Before diving into why installers quote different system sizes, it’s important to understand how installers come up with these numbers in the first place.

There are the three primary factors that drive solar panel system designs:

  • How much electricity you use in a year
  • Solar insolation (i.e. the amount of solar radiation that will hit your solar panels)
  • The amount of space available for installing panels

#1. How much electricity you use in a year

First, your annual electricity consumption: installers often look at past electricity bills to determine how many kilowatt-hours (kWh) you use over the course of a year. This number is important, because installers will generally design and recommend a system that will meet as close to 100 percent of your electricity needs as possible (the “as close to” bit is important here, but more on that later).

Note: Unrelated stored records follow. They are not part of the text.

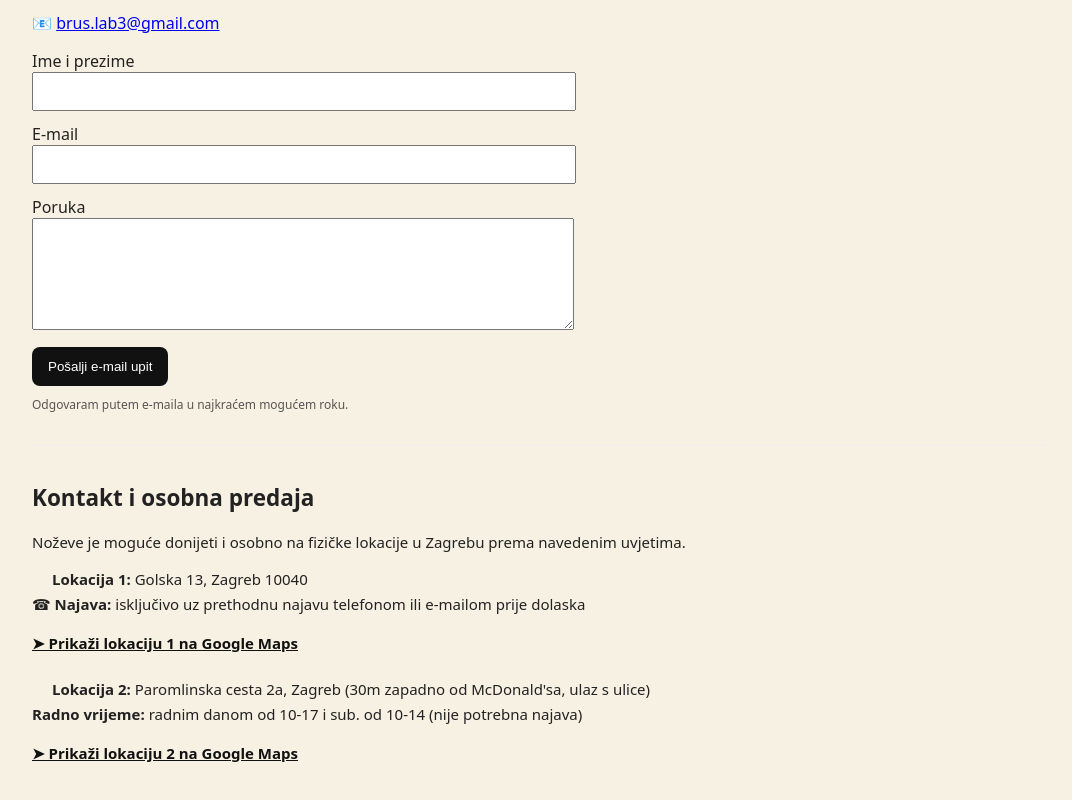
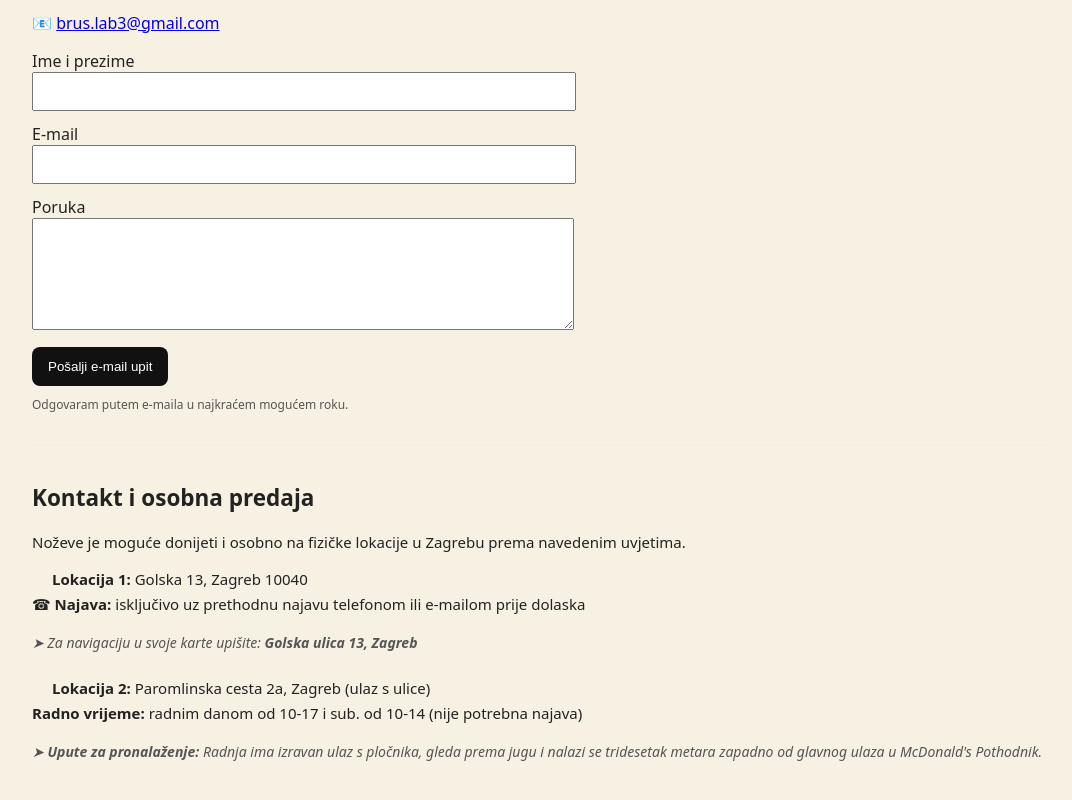
Before and after one commit to Nenad-cmd/ostrenje-nozeva-zagreb, a Next.js app: page / in a window 1280 px wide. Shown: the part 2473-3273 px from the top of the page, without its empty margins (98-1170 px from the left). Built offline with nearby package versions, Linux system fonts and the light colour scheme.

Commit message:
Update page.tsx

```diff
--- a/app/page.tsx
+++ b/app/page.tsx
@@ -622,7 +622,8 @@ key={l.id}
           </p>
 
         </section> */}
-          {/* Kontakt forma */}
+
+                {/* Kontakt forma */}
         <section style={{ marginTop: 28, borderTop: "1px solid #eee", paddingTop: 18 }}>
           <h2>Kontakt upit (e-mail)</h2>
           <p>
@@ -694,47 +695,19 @@ key={l.id}
             ☎ <strong>Najava:</strong> isključivo uz prethodnu najavu telefonom ili e-mailom prije dolaska
           </p>
 
-          <p style={{ marginTop: 8 }}>
-            <a
-              href="https://google.com"
-              target="_blank"
-              rel="noopener noreferrer"
-              style={{
-                textDecoration: "underline",
-                color: "#111",
-                fontWeight: 600,
-                display: "inline-flex",
-                alignItems: "center",
-                gap: 6,
-              }}
-            >
-              ➤ Prikaži lokaciju 1 na Google Maps
-            </a>
+          <p style={{ marginTop: 4, fontSize: 14, color: "#555", fontStyle: "italic" }}>
+            ➤ Za navigaciju u svoje karte upišite: <strong>Golska ulica 13, Zagreb</strong>
           </p>
 
           <p style={{ lineHeight: 1.7, marginTop: 24 }}>
             <span style={{ display: "inline-block", width: 20 }} />
-            <strong>Lokacija 2:</strong> Paromlinska cesta 2a, Zagreb (30m zapadno od McDonald'sa, ulaz s ulice)
+            <strong>Lokacija 2:</strong> Paromlinska cesta 2a, Zagreb (ulaz s ulice)
             <br />
             <strong>Radno vrijeme:</strong> radnim danom od 10-17 i sub. od 10-14 (nije potrebna najava)
           </p>
 
-          <p style={{ marginTop: 8 }}>
-            <a
-              href="https://google.com"
-              target="_blank"
-              rel="noopener noreferrer"
-              style={{
-                textDecoration: "underline",
-                color: "#111",
-                fontWeight: 600,
-                display: "inline-flex",
-                alignItems: "center",
-                gap: 6,
-              }}
-            >
-              ➤ Prikaži lokaciju 2 na Google Maps
-            </a>
+          <p style={{ marginTop: 4, fontSize: 14, color: "#555", fontStyle: "italic" }}>
+            ➤ <strong>Upute za pronalaženje:</strong> Radnja ima izravan ulaz s pločnika, gleda prema jugu i nalazi se tridesetak metara zapadno od glavnog ulaza u McDonald's Pothodnik.
           </p>
         </section>
       </main>
```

#2. Solar insolation 

Installers can’t use electricity usage information alone to determine your ideal system size; they need to match up your electricity consumption to the solar insolation at your property to figure out how many watts of solar power you’ll need to meet your annual needs. 

To understand the importance of solar insolation, consider an average 8 kilowatt (kW) solar panel system: this size system will generate noticeably different amounts of electricity in Hawaii (~11,200 kWh per year) than in Vermont (~9,700 kWh per year), since Hawaii is closer to the equator and experiences more sun hours throughout the year. But even two 8 kW systems in Vermont located in the same neighborhood can–and likely will–produce varying amounts of electricity if there are site or system design conditions that hinder access to sunlight (e.g. shade, tilt of the panels, direction the panels face.) 

Installers employ software design tools and satellite imagery to figure out this part of the puzzle – it’s the reason most solar companies ask for your address before providing any sort of numbers! 

#3. Amount of available space for panels

Lastly, available space: unfortunately, not everyone has enough roof or land space to fit all the panels they’d need to cover their electricity needs. In scenarios like this, installers typically look to offset as much of your electric bill as possible, and maximize production with high efficiency equipment. 

We’ve only brushed the surface of design considerations for solar panel systems here; however, we do have additional resources if you want to read more about determining how many solar panels you need, factors that make a home more or less suitable for solar panels, or how installers calculate production estimates.

Questions to ask when comparing quotes with different system sizes

Comparing two or multiple quotes with varying system sizes is never ideal – it can be hard to figure out what’s causing the differences, or which system size is right for you.

Below are a few questions that can help you sort this out:

Are the installers using the same assumptions for annual electricity usage?

We know that electricity usage plays a critical role in system size recommendations, so first ask yourself: are the installers providing quotes using the same numbers here?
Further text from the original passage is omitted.